> [WORK ORDER] Restate, word for word, each entry that follows, but skip its pictures.

> [DATASET]
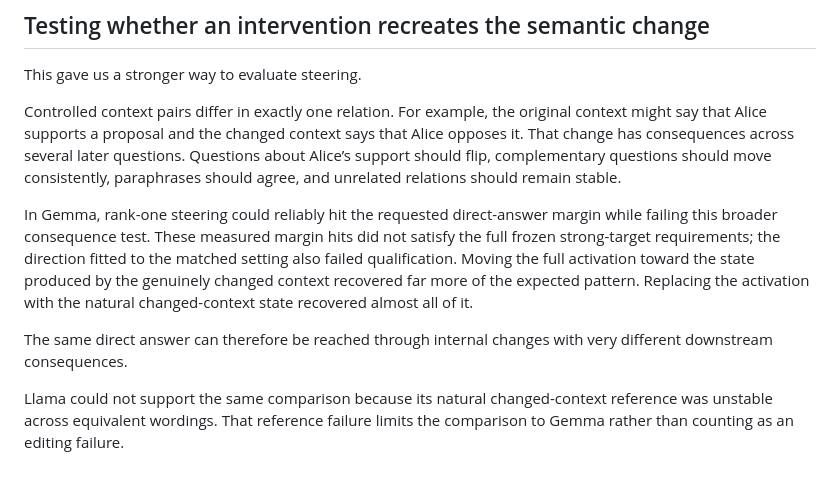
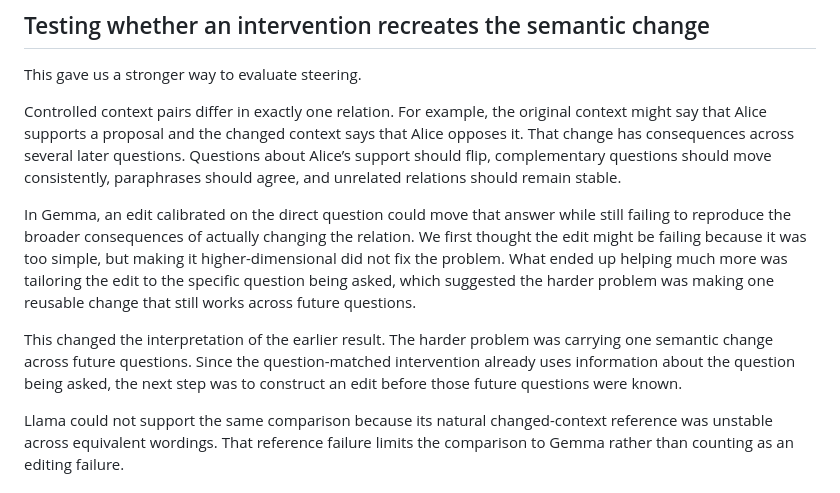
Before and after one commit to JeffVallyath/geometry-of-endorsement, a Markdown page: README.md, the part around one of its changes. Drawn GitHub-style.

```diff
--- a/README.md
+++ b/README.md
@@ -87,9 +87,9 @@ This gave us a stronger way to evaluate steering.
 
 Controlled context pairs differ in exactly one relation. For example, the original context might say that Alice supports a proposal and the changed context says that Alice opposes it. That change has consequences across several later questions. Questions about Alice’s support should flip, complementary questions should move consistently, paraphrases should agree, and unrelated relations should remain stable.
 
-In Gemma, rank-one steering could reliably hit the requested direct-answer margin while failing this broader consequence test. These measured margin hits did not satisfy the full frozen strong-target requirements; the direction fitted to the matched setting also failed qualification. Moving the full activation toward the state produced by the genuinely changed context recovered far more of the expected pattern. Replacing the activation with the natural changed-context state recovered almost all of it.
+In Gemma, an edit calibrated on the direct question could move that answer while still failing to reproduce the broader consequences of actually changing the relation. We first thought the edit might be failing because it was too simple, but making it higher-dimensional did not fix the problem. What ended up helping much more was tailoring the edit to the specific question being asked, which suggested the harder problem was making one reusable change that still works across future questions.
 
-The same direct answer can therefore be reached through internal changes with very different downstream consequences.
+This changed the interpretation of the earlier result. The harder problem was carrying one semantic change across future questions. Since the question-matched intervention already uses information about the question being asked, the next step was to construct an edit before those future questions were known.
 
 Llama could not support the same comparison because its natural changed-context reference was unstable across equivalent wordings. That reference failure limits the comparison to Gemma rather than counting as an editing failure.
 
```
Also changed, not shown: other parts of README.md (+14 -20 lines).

> [RESULT FOR THIS EXERCISE]
Before and after one commit to JeffVallyath/geometry-of-endorsement, a Markdown page: README.md, the part around one of its changes. Drawn GitHub-style.

```diff
--- a/README.md
+++ b/README.md
@@ -87,9 +87,9 @@ This gave us a stronger way to evaluate steering.
 
 Controlled context pairs differ in exactly one relation. For example, the original context might say that Alice supports a proposal and the changed context says that Alice opposes it. That change has consequences across several later questions. Questions about Alice’s support should flip, complementary questions should move consistently, paraphrases should agree, and unrelated relations should remain stable.
 
-In Gemma, rank-one steering could reliably hit the requested direct-answer margin while failing this broader consequence test. These measured margin hits did not satisfy the full frozen strong-target requirements; the direction fitted to the matched setting also failed qualification. Moving the full activation toward the state produced by the genuinely changed context recovered far more of the expected pattern. Replacing the activation with the natural changed-context state recovered almost all of it.
+In Gemma, an edit calibrated on the direct question could move that answer while still failing to reproduce the broader consequences of actually changing the relation. We first thought the edit might be failing because it was too simple, but making it higher-dimensional did not fix the problem. What ended up helping much more was tailoring the edit to the specific question being asked, which suggested the harder problem was making one reusable change that still works across future questions.
 
-The same direct answer can therefore be reached through internal changes with very different downstream consequences.
+This changed the interpretation of the earlier result. The harder problem was carrying one semantic change across future questions. Since the question-matched intervention already uses information about the question being asked, the next step was to construct an edit before those future questions were known.
 
 Llama could not support the same comparison because its natural changed-context reference was unstable across equivalent wordings. That reference failure limits the comparison to Gemma rather than counting as an editing failure.
 
```
Also changed, not shown: other parts of README.md (+14 -20 lines).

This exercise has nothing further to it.